We know that more refugees are on their way from Northern Africa and the Middle East and that the refugee crisis will get worse before it gets better. We recognise that this is a global problem with an estimated 65 million refugees worldwide. We are also aware that much of the refugee problem is being dealt with in countries that can ill afford to take them e.g. hundreds of thousands of refugees from South Sudan who are being cared for in Uganda. Sustainable, long term solutions, rather than one off action, are required.
Any sustainable long term solution requires recognition of the underlying reasons that refugees travel specifically to Calais; many have close family or community ties to the UK, have served with the British army in Afghanistan, have lived in the UK previously etc. To date the UK has refused to take any responsibility for these people who are now in desperate need through no fault of their own.

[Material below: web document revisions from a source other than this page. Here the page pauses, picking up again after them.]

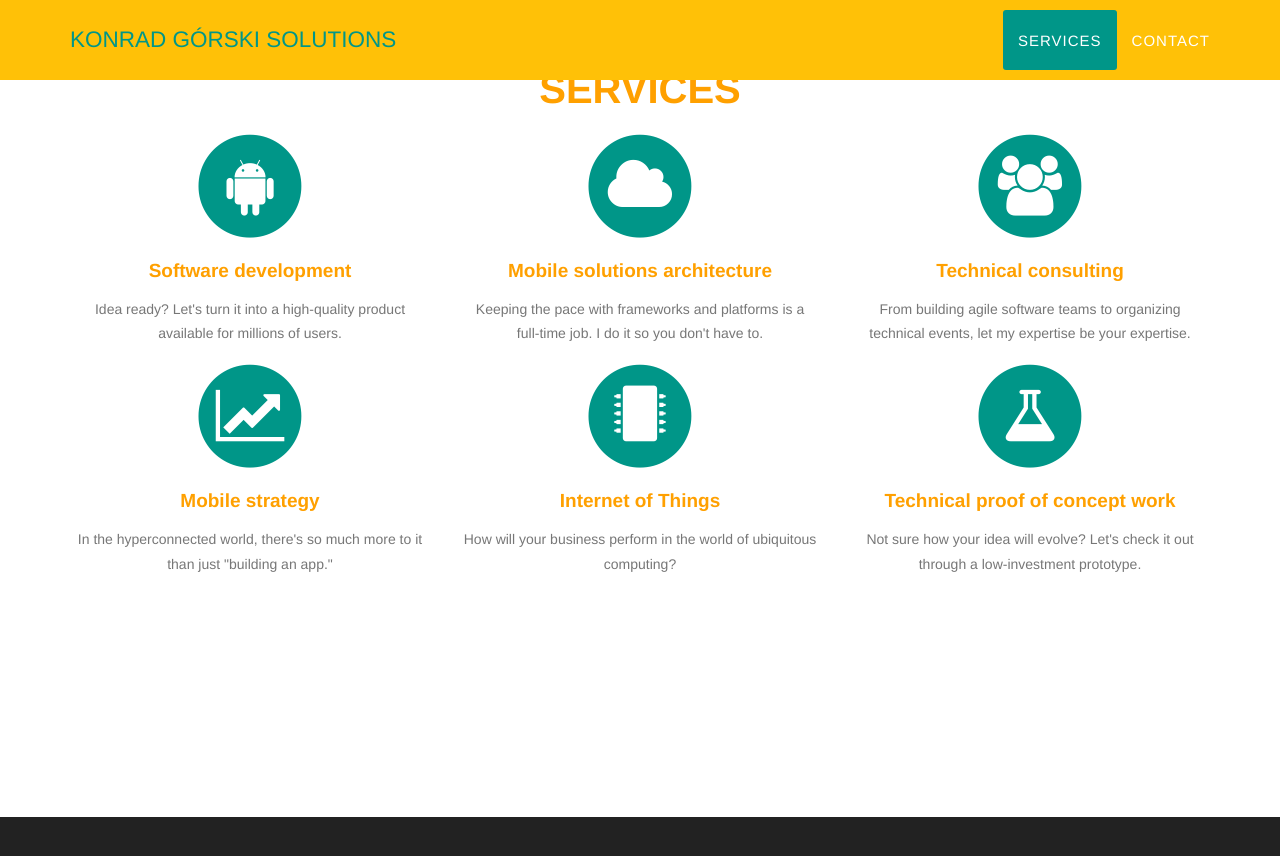
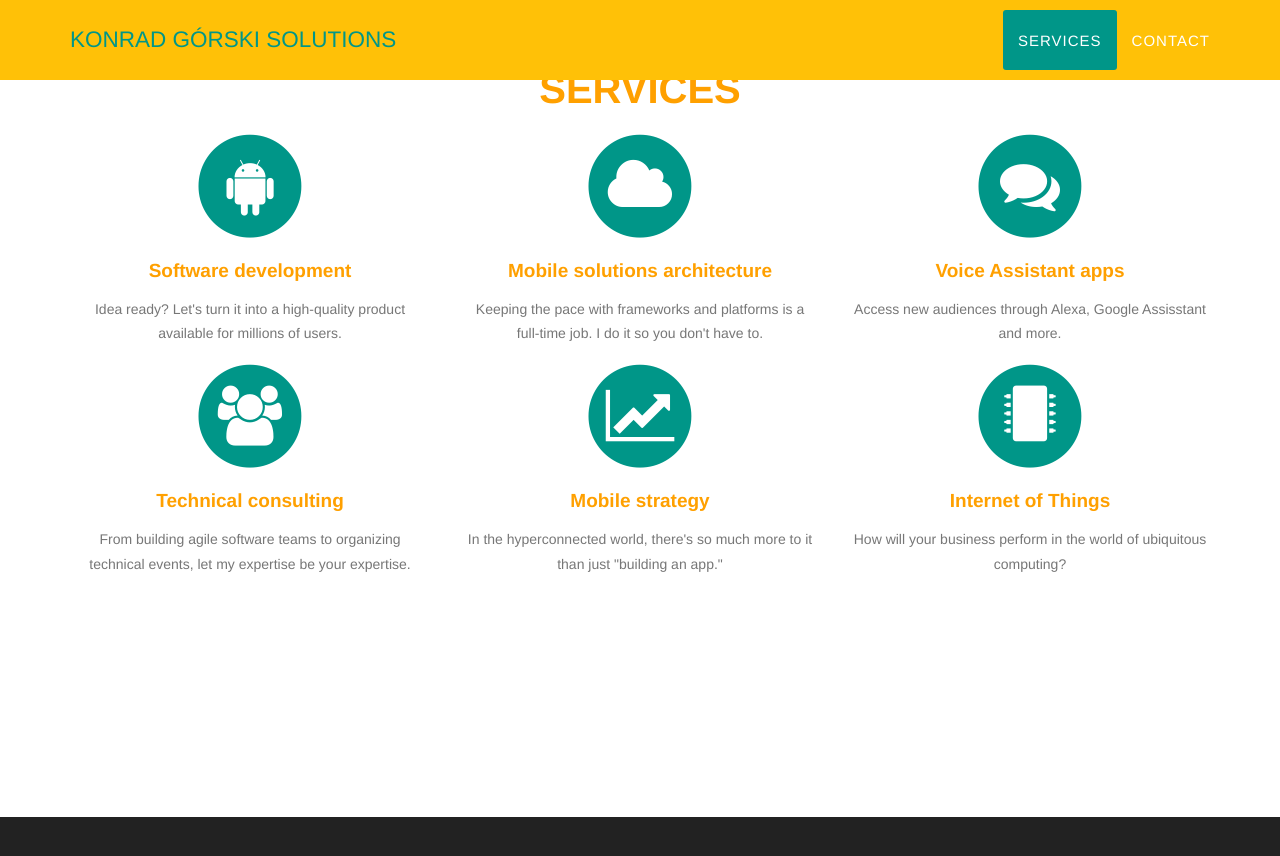
Before and after one commit to konradg/konradg.github.io, a Jekyll site: the page built from index.html, in a window 1280 px wide and 900 px high, scrolled down 983 px. Shown: the top 856 px of the window. Built offline with Jekyll 4.4.1, drawn with Linux system fonts in a browser that asks for light colours.

Commit message:
Add voice assistant apps in Services

```diff
--- a/_data/services.yaml
+++ b/_data/services.yaml
@@ -5,6 +5,10 @@
 - name: Mobile solutions architecture
   description: Keeping the pace with frameworks and platforms is a full&#8209;time job. I do it so you don't have to.
   icon: cloud
+
+- name: Voice Assistant apps
+  description: Access new audiences through Alexa, Google Assisstant and more.
+  icon: comments
 
 - name: Technical consulting
   description: From building agile software teams to organizing technical events, let my expertise be your expertise.
@@ -17,7 +21,3 @@
 - name: Internet of Things
   description: How will your business perform in the world of ubiquitous computing?
   icon: microchip
-
-- name: Technical proof of concept work
-  description: Not sure how your idea will evolve? Let's check it out through a low&#8209;investment prototype.
-  icon: flask
```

There is no morally acceptable reason why the UK should not do its fair share to help out in what has now become the greatest humanitarian crisis of our time. This applies equally to Calais as it does to the refugee crisis across the whole of Europe.

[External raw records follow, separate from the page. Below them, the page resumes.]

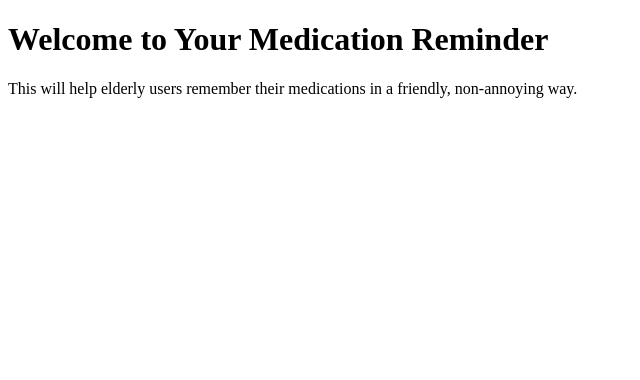
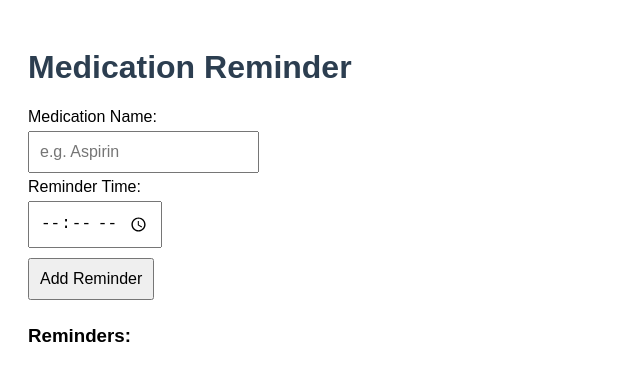
Before and after one commit to rbiagios/medication-reminder, a plain HTML site: page index.html in a window 1280 px wide. Shown: the whole page, without its empty margins (0-640 px from the left). Drawn offline with Linux system fonts and the light colour scheme.

Commit message:
Update index.html

```diff
--- a/index.html
+++ b/index.html
@@ -1,12 +1,71 @@
 <!DOCTYPE html>
 <html lang="en">
 <head>
-  <meta charset="UTF-8">
-  <meta name="viewport" content="width=device-width, initial-scale=1.0">
+  <meta charset="UTF-8" />
+  <meta name="viewport" content="width=device-width, initial-scale=1.0"/>
   <title>Medication Reminder</title>
+  <style>
+    body {
+      font-family: Arial, sans-serif;
+      padding: 20px;
+    }
+    h1 {
+      color: #2c3e50;
+    }
+    input, button {
+      padding: 10px;
+      margin: 5px 0;
+      font-size: 16px;
+    }
+    .reminder {
+      margin-top: 20px;
+    }
+  </style>
 </head>
 <body>
-  <h1>Welcome to Your Medication Reminder</h1>
-  <p>This will help elderly users remember their medications in a friendly, non-annoying way.</p>
+  <h1>Medication Reminder</h1>
+  <label for="medication">Medication Name:</label><br>
+  <input type="text" id="medication" placeholder="e.g. Aspirin"><br>
+
+  <label for="time">Reminder Time:</label><br>
+  <input type="time" id="time"><br>
+
+  <button onclick="addReminder()">Add Reminder</button>
+
+  <div class="reminder" id="remindersList">
+    <h3>Reminders:</h3>
+    <ul id="reminderItems"></ul>
+  </div>
+
+  <script>
+    function addReminder() {
+      const med = document.getElementById('medication').value;
+      const time = document.getElementById('time').value;
+
+      if (!med || !time) {
+        alert("Please enter both medication and time.");
+        return;
+      }
+
+      const li = document.createElement('li');
+      li.textContent = `${med} at ${time}`;
+      document.getElementById('reminderItems').appendChild(li);
+
+      // Save reminder to localStorage
+      const reminders = JSON.parse(localStorage.getItem('reminders') || '[]');
+      reminders.push({ med, time });
+      localStorage.setItem('reminders', JSON.stringify(reminders));
+    }
+
+    // Load reminders from localStorage on page load
+    window.onload = () => {
+      const reminders = JSON.parse(localStorage.getItem('reminders') || '[]');
+      for (const r of reminders) {
+        const li = document.createElement('li');
+        li.textContent = `${r.med} at ${r.time}`;
+        document.getElementById('reminderItems').appendChild(li);
+      }
+    };
+  </script>
 </body>
 </html>
```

We must work towards providing safe passage for genuine refugees and establishing a means whereby those in genuine need of UK asylum can be safely processed without the need for them to risk their lives by attempting to enter the UK illegally. This would benefit the hauliers, the police and border forces as well as the refugees.
Until the UK government recognises the vital role it can and must play to achieve a longer-term solution, the situation only looks to worsen.

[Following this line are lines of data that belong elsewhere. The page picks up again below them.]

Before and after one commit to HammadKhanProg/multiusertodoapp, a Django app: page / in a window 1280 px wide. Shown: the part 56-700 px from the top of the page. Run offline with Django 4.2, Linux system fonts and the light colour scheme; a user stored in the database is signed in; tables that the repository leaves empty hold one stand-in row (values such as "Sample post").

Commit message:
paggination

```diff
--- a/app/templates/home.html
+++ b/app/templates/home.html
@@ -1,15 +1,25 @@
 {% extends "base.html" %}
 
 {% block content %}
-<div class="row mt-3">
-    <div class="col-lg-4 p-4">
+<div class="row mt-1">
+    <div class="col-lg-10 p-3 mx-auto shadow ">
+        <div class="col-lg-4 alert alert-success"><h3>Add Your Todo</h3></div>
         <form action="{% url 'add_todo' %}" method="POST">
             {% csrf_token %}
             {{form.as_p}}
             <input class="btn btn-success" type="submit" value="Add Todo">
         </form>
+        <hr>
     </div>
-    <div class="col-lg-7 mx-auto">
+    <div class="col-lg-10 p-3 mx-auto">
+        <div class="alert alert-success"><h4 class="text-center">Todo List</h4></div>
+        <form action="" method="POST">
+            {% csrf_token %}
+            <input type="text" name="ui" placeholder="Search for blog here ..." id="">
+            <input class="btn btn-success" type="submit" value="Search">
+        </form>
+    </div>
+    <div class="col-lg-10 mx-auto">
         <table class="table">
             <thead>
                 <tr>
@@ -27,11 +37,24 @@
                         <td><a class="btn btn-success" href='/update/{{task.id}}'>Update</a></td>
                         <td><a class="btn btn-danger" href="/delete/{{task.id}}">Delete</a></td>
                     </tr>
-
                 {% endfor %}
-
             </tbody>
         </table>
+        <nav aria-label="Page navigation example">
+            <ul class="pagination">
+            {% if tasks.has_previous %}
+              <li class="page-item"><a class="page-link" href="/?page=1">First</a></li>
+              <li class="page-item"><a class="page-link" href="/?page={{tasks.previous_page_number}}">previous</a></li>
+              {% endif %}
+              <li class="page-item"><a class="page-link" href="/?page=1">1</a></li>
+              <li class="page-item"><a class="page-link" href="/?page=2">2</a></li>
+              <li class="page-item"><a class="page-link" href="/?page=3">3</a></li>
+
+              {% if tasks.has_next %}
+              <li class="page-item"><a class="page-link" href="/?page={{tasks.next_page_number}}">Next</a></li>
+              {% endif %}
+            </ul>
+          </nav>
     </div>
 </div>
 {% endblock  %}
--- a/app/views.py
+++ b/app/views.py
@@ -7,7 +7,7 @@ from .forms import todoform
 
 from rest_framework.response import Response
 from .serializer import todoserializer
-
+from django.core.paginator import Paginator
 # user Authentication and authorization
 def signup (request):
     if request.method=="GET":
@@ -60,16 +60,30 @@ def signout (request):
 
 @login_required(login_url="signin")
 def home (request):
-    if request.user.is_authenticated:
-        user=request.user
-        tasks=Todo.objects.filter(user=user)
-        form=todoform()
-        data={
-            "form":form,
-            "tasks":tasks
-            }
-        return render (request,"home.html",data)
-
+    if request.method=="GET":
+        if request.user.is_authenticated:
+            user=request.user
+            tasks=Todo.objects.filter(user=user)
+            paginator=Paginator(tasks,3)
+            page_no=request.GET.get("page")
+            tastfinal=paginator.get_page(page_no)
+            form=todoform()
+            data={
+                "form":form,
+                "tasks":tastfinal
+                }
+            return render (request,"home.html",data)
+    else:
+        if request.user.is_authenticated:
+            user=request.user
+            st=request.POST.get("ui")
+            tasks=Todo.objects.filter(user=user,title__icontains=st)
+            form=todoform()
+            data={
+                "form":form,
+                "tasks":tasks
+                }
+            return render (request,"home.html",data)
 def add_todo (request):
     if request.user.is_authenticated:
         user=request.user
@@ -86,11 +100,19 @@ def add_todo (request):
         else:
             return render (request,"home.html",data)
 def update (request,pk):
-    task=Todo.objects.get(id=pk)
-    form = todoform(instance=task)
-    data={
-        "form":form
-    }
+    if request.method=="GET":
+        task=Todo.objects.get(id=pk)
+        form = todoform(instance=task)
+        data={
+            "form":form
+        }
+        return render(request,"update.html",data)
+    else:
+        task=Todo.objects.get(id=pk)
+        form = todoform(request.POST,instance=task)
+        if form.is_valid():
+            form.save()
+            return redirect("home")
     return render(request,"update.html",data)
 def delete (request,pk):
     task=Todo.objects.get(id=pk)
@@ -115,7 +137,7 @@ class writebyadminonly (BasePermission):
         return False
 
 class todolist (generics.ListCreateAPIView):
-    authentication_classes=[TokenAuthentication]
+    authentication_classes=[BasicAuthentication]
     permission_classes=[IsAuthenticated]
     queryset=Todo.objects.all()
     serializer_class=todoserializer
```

“Abdo” age 26 left Sudan shortly after the militia arrived at his village. He said they razed everything to the ground. “Even the trees were on fire.” Everyone just ran and in the confusion he was separated from his family who he hasn’t seen since.
In February when the French police demolished his small shelter in the southern zone of the “jungle” it brought back these painful memories. Once again there was nothing he could do to stop the destruction of the tiny bit of normality that was his life. Once again he was subject to violence and fear.
After they had gone we had nowhere for him to sleep so I led him to the mosque. I offered him some food and a blanket. He sat on the floor and turned away the food I had brought for him. He said “I don’t care anymore.” Not even enough to eat. I never want to see a grown man that despondent again. He had given up all hope. This is just one reason why demolishing their homes is such a cruel thing to do to a refugee. They are here because they lost their homes once. Please don’t let it happen again.
I ask you, as the Home Secretary, and the UK Government to find a sustainable long-term humanitarian solution that takes into account the well-being of all of those involved; the hauliers, the residents of Calais, the holidaymakers and of course, above all the refugees themselves.
I am sending a copy of this letter to Rt Hon Priti Patel, Secretary of State for International Development as clearly the refugee crisis has enormous implications for her department.
(1) A recent study by MSF on the Calais camp inhabitants identified that 51% of those interviewed had strong family ties to the UK. (Bouhenia M. Description of health problems and violence endured by refugees during their journey across Europe and in Calais, Nord-Pas-de-Calais region, France. In: MSF Scientific Day. London: F1000; 2016. Available at: https://f1000research.com/slides/5-928 Accessed September 29, 2016)
(2) A report into the operation of the welcome centres following the February 2016 evictions showed 45% of refugees leaving to return to Calais
(3) Alarcon C. The Unknown Knowns. London: Refugee Rights Data Project; 2016. Available at: http://refugeerights.org.uk/wp-content/uploads/2016/09/RRDP_TheUnknownKnowns.pdf Accessed September 29, 2016.
(4) Andersson R. Europe’s failed ‘fight’ against irregular migration: ethnographic notes on a counterproductive industry. Journal of Ethnic and Migration Studies. 2016;42(7):1055-1075. doi:10.1080/1369183x.2016.1139446. »